Edit tracking data —
+---+

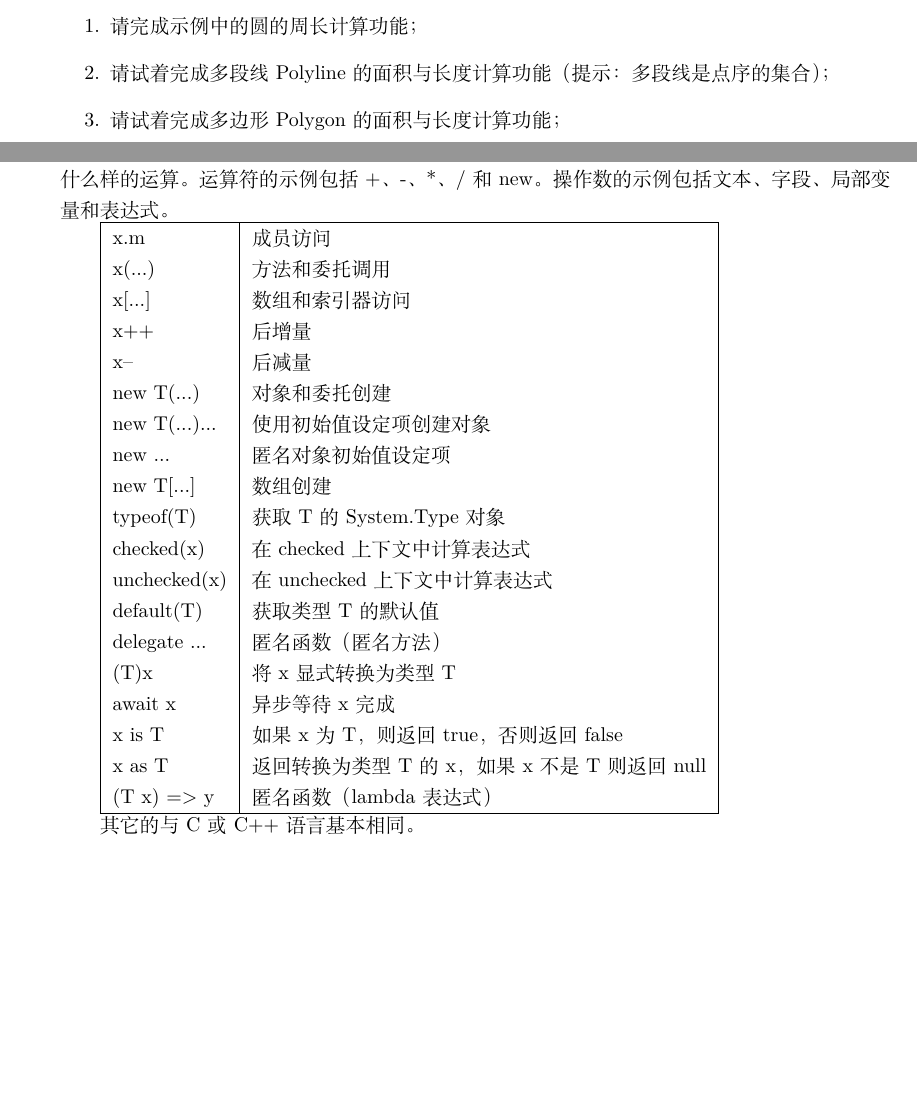
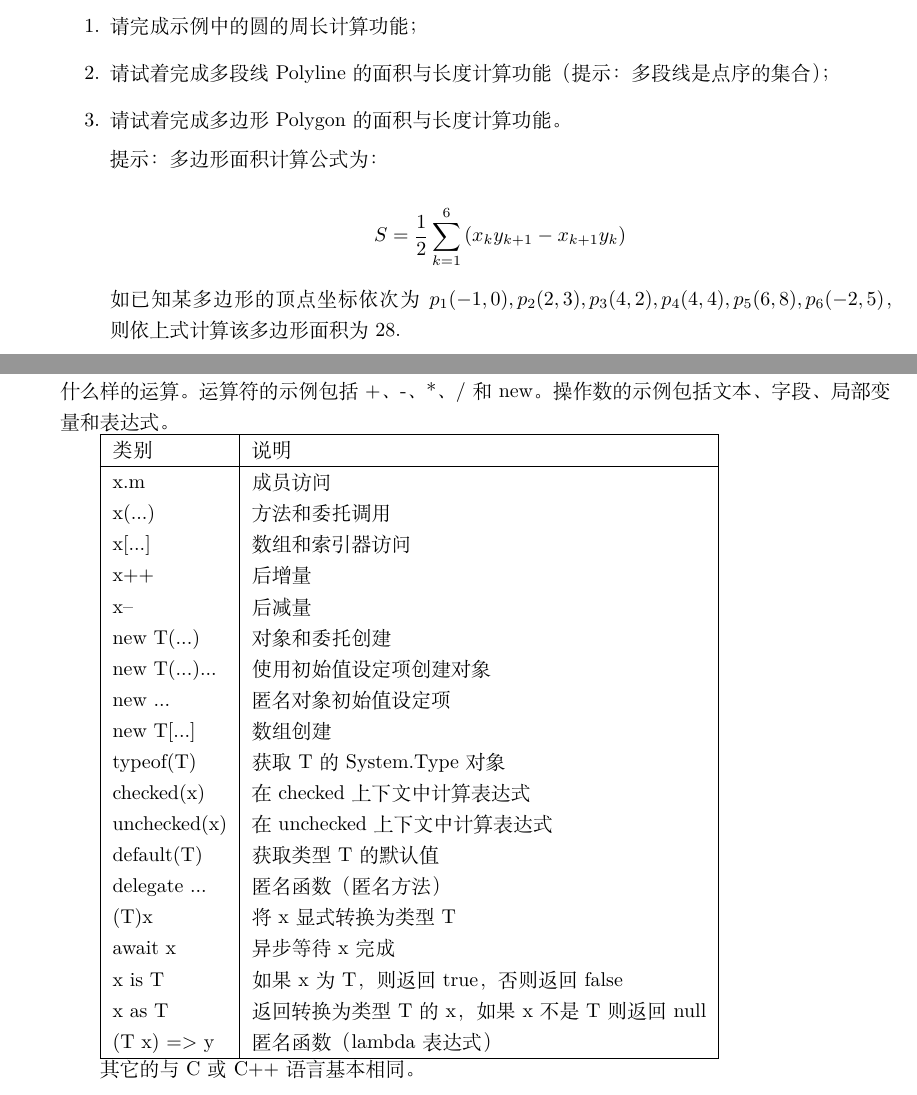
Before and after one commit to zhuxj911/clcxsj, a LaTeX thesis (clcxsj.tex, which reads chapter01/chapter01.tex, chapter02/chapter02.tex): two parts of pages 15 and 19 of 28, joined at a grey line, cut so that both start at the same text, the shorter picture padded with empty space. The pictures show the PDF file clcxsj.pdf that the author committed with the source.

Commit message:
Little modify on mac

```diff
--- a/chapter01/chapter01.tex
+++ b/chapter01/chapter01.tex
@@ -191,5 +191,13 @@ Circle1与Circle2是否相交:是
 \begin{enumerate}
 \item 请完成示例中的圆的周长计算功能；
 \item 请试着完成多段线Polyline的面积与长度计算功能（提示：多段线是点序的集合）；
-\item 请试着完成多边形Polygon的面积与长度计算功能；
+\item 请试着完成多边形Polygon的面积与长度计算功能。
+
+提示：多边形面积计算公式为：
+
+$$S=\frac{1}{2}\sum_{k=1}^{6}{(x_k y_{k+1} - x_{k+1} y_k)}$$
+
+如已知某多边形的顶点坐标依次为
+$p_1(-1,0), p_2(2,3), p_3(4,2), p_4(4,4),p_5(6,8),p_6(-2,5)$，
+则依上式计算该多边形面积为28.
 \end{enumerate}
--- a/chapter02/chapter02.tex
+++ b/chapter02/chapter02.tex
@@ -24,6 +24,8 @@ C\# 的值类型进一步划分为简单类型 (simple type)、枚举类型 (enu
 
 \begin{tabular}{|l|l|}
 \hline
+类别   & 说明 \\
+\hline
 简单类型   & 有符号整型：sbyte、short、int、long \\
                     & 无符号整型：byte、ushort、uint、ulong \\
                     & Unicode 字符：char \\
@@ -117,6 +121,8 @@ class Test
 运算符的示例包括+、-、*、/ 和 new。操作数的示例包括文本、字段、局部变量和表达式。
 
 \begin{tabular}{|l|l|}
+\hline
+类别            & 说明 \\
 \hline
 x.m            &          成员访问  \\
 x(...)         &           方法和委托调用  \\
```
Also changed, not shown: chapter03/chapter03.tex (+2 -2 lines), clcxsj.pdf, chapter01/chapter01.tex (4 more changed lines), chapter02/chapter02.tex (4 more changed lines).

+---+

What the task requires —
Among the lines above, return each one holding the string "item".

Response —
 \item 请完成示例中的圆的周长计算功能；
 \item 请试着完成多段线Polyline的面积与长度计算功能（提示：多段线是点序的集合）；
-\item 请试着完成多边形Polygon的面积与长度计算功能；
+\item 请试着完成多边形Polygon的面积与长度计算功能。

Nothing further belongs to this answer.